The beautiful state of Alaska is known for its incredible scenery, unique wildlife, and lots of outdoor adventure. One of our most underappreciated features? Our delicious food!
With incredible game and the freshest seafood, our Alaskan delicacies are sure to satisfy even the pickiest of eaters. And Alaska’s seafood is absolutely legendary; you will find it winning awards across the globe, as well as being packed with a nutritional punch from its start in our cold waters.
Many people travel to Alaska just to experience our food, our seafood, our fish, our game (Moose/Bear) and our way of life.
Many of these items are foods that every Alaskan has tried at least once in their lives, and we recommend that you try it, too!
Below are 13 foods that you must try while here in Alaska!
Eskimo Ice Cream (Akutaq)
You can’t talk about classic Alaska foods without mentioning Eskimo Ice Cream.
Also known as Akutaq, Eskimo Ice Cream is typically made from whipped fat (think whatever animal you have been hunting), berries, and snow.
Now this is not ice cream as you have come to know it. It is not a creamy ice cream delight, but more of a concoction made from traditional Alaskan ingredients.
Frequently used in this dish is reindeer fat or tallow, seal oil, and freshly fallen snow or water. Then you mix in fresh berries, and sometimes even ground fish.
While it does have a slightly fishy flavor, the dish is considered a fun and refreshing delight that has enough energy inducing ingredients to power you through the day.
To create the Akutaq, air is whipped into the concoction (usually by hand), so that it slowly cools into a beautiful foam-like consistency.
Akutaq is a Yupik word that means “mix them together”, the perfect name for this treat that was usually used to give energy to hunters while they were outside for long hours.
Reindeer sausage and reindeer dogs are a summertime staple. You can have them spicy or mild, and eat them just like regular hot dogs, or pan fry them up with your favorite breakfast dish.
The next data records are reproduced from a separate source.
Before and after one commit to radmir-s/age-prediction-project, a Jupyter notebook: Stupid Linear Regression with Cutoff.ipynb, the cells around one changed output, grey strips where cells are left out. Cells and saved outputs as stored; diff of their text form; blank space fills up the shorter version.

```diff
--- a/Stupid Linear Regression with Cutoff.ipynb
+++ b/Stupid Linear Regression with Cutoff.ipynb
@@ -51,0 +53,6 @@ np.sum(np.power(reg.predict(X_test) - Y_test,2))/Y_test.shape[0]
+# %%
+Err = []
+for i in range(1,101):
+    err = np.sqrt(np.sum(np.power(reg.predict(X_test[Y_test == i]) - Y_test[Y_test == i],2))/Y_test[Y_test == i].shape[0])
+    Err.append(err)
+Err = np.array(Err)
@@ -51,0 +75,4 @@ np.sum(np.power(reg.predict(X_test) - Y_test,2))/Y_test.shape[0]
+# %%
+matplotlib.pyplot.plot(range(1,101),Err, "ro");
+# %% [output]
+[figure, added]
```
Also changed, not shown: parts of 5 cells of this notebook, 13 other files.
We replace our bacon choice with reindeer sausage, and also love the punch they pack on pizzas, in omelets, and even in a chili!
The links are usually a combination of reindeer, pork, beef and spices. Reindeer, as it is a lean meat, needs to be paired with a fatty binder to keep the link juicy and tasty. Alaska Sausage Company has a great reindeer sausage that you can find at Costco, and one of the main binders is pork.
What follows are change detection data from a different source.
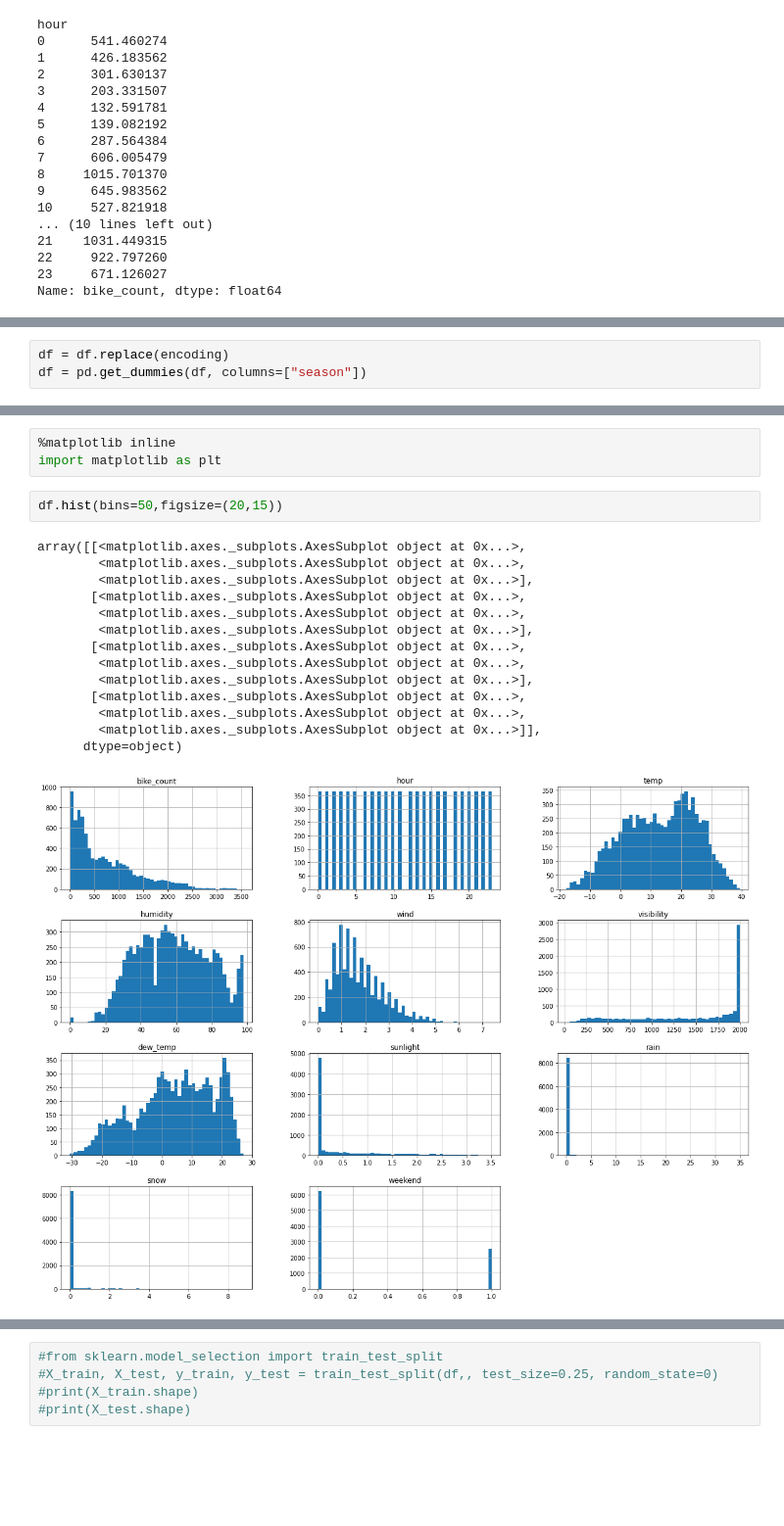
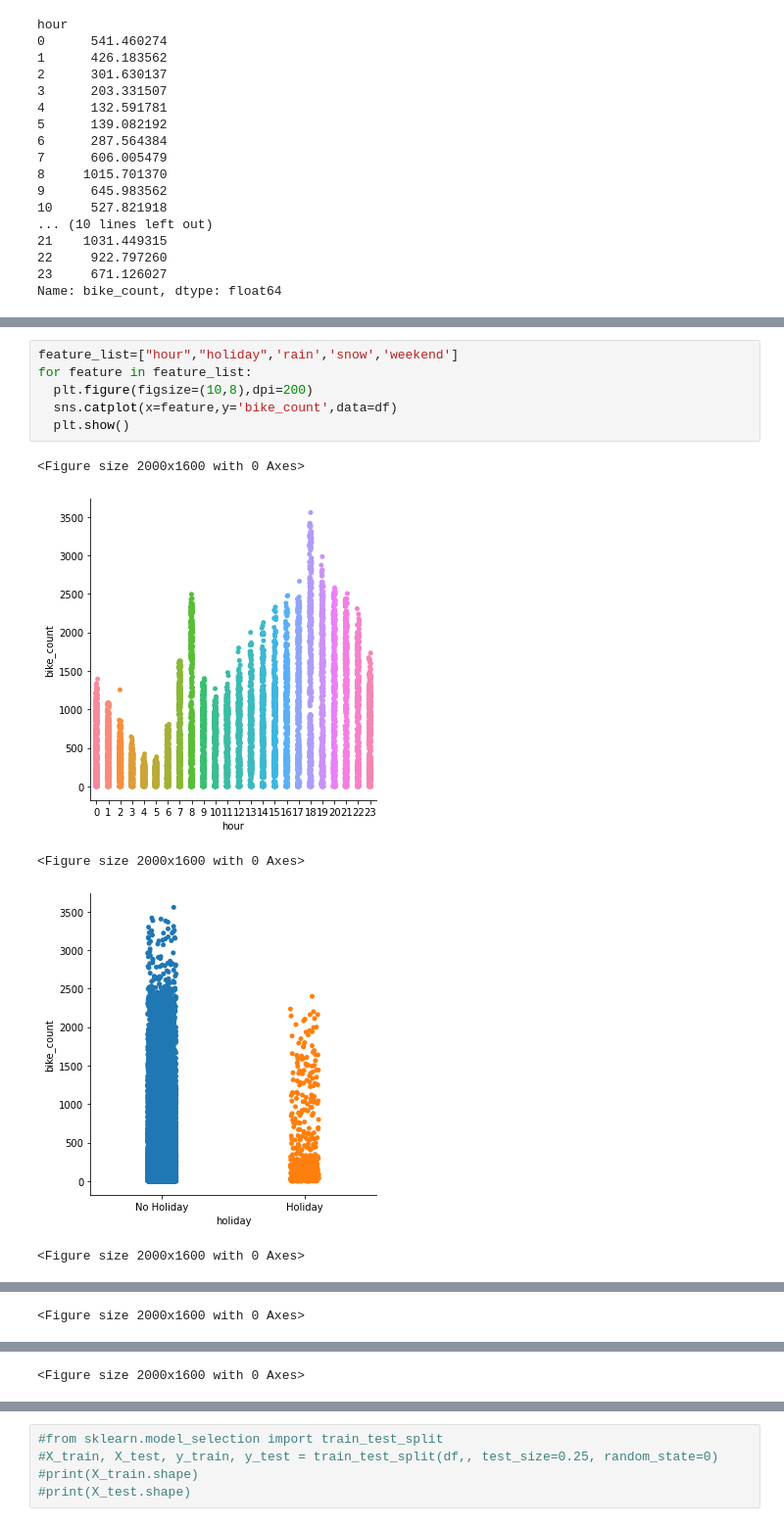
Before and after one commit to gkunal8019/Bike-Sharing-Demand-Prediction, a Jupyter notebook: Bike_Sharing_Demand_Prediction_Capstone_Project.ipynb, the cells around one changed output, grey strips where cells are left out. Shown at 98% size. Cells and saved outputs as stored; diff of their text form; blank space fills up the shorter version.

```diff
--- a/Bike_Sharing_Demand_Prediction_Capstone_Project.ipynb
+++ b/Bike_Sharing_Demand_Prediction_Capstone_Project.ipynb
@@ -331,3 +348,0 @@ encoding = {'holiday':{'Holiday':1,'No Holiday':0},
-# %%
-df = df.replace(encoding)
-df = pd.get_dummies(df, columns=["season"])
@@ -385,20 +416,12 @@ for col in numeric_features[:]:
-# %%
-%matplotlib inline
-import matplotlib as plt
-# %%
-df.hist(bins=50,figsize=(20,15))
-# %% [output]
-array([[<matplotlib.axes._subplots.AxesSubplot object at 0x...>,
-        <matplotlib.axes._subplots.AxesSubplot object at 0x...>,
-        <matplotlib.axes._subplots.AxesSubplot object at 0x...>],
-       [<matplotlib.axes._subplots.AxesSubplot object at 0x...>,
-        <matplotlib.axes._subplots.AxesSubplot object at 0x...>,
-        <matplotlib.axes._subplots.AxesSubplot object at 0x...>],
-       [<matplotlib.axes._subplots.AxesSubplot object at 0x...>,
-        <matplotlib.axes._subplots.AxesSubplot object at 0x...>,
-        <matplotlib.axes._subplots.AxesSubplot object at 0x...>],
-       [<matplotlib.axes._subplots.AxesSubplot object at 0x...>,
-        <matplotlib.axes._subplots.AxesSubplot object at 0x...>,
-        <matplotlib.axes._subplots.AxesSubplot object at 0x...>]],
-      dtype=object)
-[figure, removed]
+# %%
+feature_list=["hour","holiday",'rain','snow','weekend']
+for feature in feature_list:
+  plt.figure(figsize=(10,8),dpi=200)
+  sns.catplot(x=feature,y='bike_count',data=df)
+  plt.show()
+# %% [output]
+<Figure size 2000x1600 with 0 Axes>
+[figure, added]
+<Figure size 2000x1600 with 0 Axes>
+[figure, added]
+<Figure size 2000x1600 with 0 Axes>
@@ -404,0 +429 @@ array([[<matplotlib.axes._subplots.AxesSubplot object at 0x...>,
+<Figure size 2000x1600 with 0 Axes>
@@ -404,0 +431 @@ array([[<matplotlib.axes._subplots.AxesSubplot object at 0x...>,
+<Figure size 2000x1600 with 0 Axes>
```
Also changed, not shown: parts of 36 cells of this notebook.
Find reindeer sausage usually wherever you would find regular pork or beef hot dogs. We love the reindeer dog stands in downtown Anchorage. Classically, the reindeer dog was served with Coca-Cola-glazed onions, we also love it with ketchup, mustard, and sauerkraut!
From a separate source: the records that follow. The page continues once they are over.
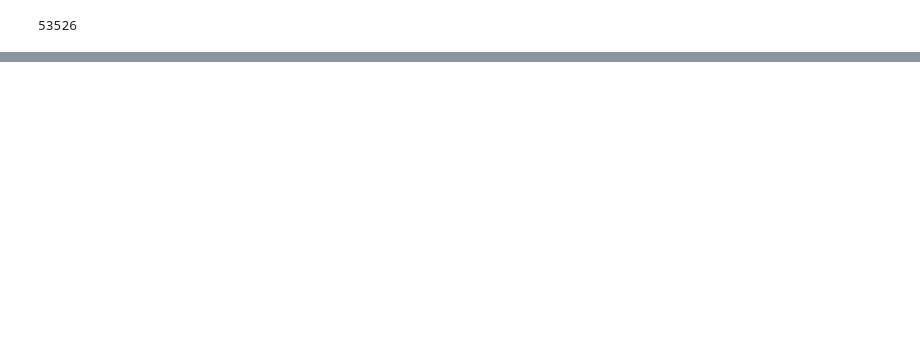
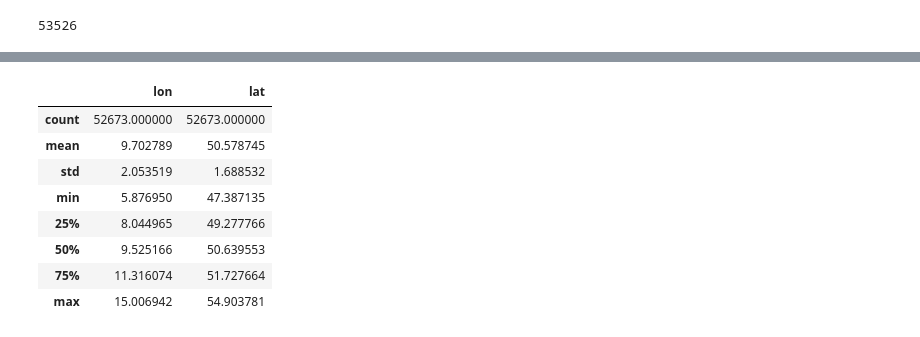
Before and after one commit to lepy/bridges, a Jupyter notebook: ipynb/plot.ipynb, the cells around one changed output, grey strips where cells are left out. Cells and saved outputs as stored; diff of their text form; code cells hidden in the pictures; blank space fills up the shorter version.

```diff
--- a/ipynb/plot.ipynb
+++ b/ipynb/plot.ipynb
@@ -54,0 +83,12 @@ DEBUG:matplotlib.font_manager:findfont: Matching :family=sans-serif:style=normal
+# %%
+df[["lon", "lat"]].describe()
+# %% [output]
+|  | lon | lat |
+| count | 52673.000000 | 52673.000000 |
+| mean | 9.702789 | 50.578745 |
+| std | 2.053519 | 1.688532 |
+| min | 5.876950 | 47.387135 |
+| 25% | 8.044965 | 49.277766 |
+| 50% | 9.525166 | 50.639553 |
+| 75% | 11.316074 | 51.727664 |
+| max | 15.006942 | 54.903781 |
```
Also changed, not shown: parts of 9 cells of this notebook, 3 other files.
Many people are surprisingly unaware that reindeer is just domesticated caribou. And if you have the chance to try caribou in a steak or roast, don’t pass– guaranteed you will love it!
Restaurant We Love for Reindeer Dogs: Red Umbrella Reindeer
- Address: 516 W 4th Ave Anchorage AK 99501
- Phone: (907) 947-9186
- Social Media: Facebook
Also known as Alajuks, Fry Bread is another Alaskan staple. This fluffy treat is made from yeast, dry milk, flour, salt, and sugar, differing from baking-powder base fry bread variations you might find in the lower 48.
Fry breads can be served as a savory or sweet dish. Some serve it topped with chili and salmon, others cinnamon or sugar. We love it hot and fresh, served with a drizzle of honey or jam made from fresh berries.
The large disc of buttery, crunchy fried pastry is at the heart of many Alaskan’s upbringing. Its origin in Alaska is a bit of a mystery, but there is no question that this golden dish makes plenty of people happy when they eat it.
Restaurant We Love for Fry Bread: Klondike Doughboy
- Address: 3rd Avenue & Broadway Skagway AK 99840
- Phone: (907) 983-3277
- Social Media: Facebook
Wild Alaska Salmon
Our salmon is the absolute best in the world! Fresh salmon, salmon filets, salmon burgers, or smoked salmon– you can’t go wrong with Alaska’s favorite fresh-caught fish.
Salmon season is May through September, which means getting this on your plate in the summer time is best, as this is when the fish will be the freshest. But we all know our freezers are full after a long season of fishing, and we’ll be enjoying our salmon all winter long.
There are several types of tasty salmon, including:
Chinook (King) Salmon
The Chinook is the largest of all the salmon, with the fish often exceeding 30 pounds. Some of the biggest fish can be the same size as an adult human– up to 126 pounds! Its meat is thick and buttery, and a very delicious treat that’s highly sought after by seafood lovers.
King Salmon season is eagerly awaited all year round, and when the “Copper River Kings” begin to hit the restaurants and grocery stores, we all hustle in to get a taste before they are gone!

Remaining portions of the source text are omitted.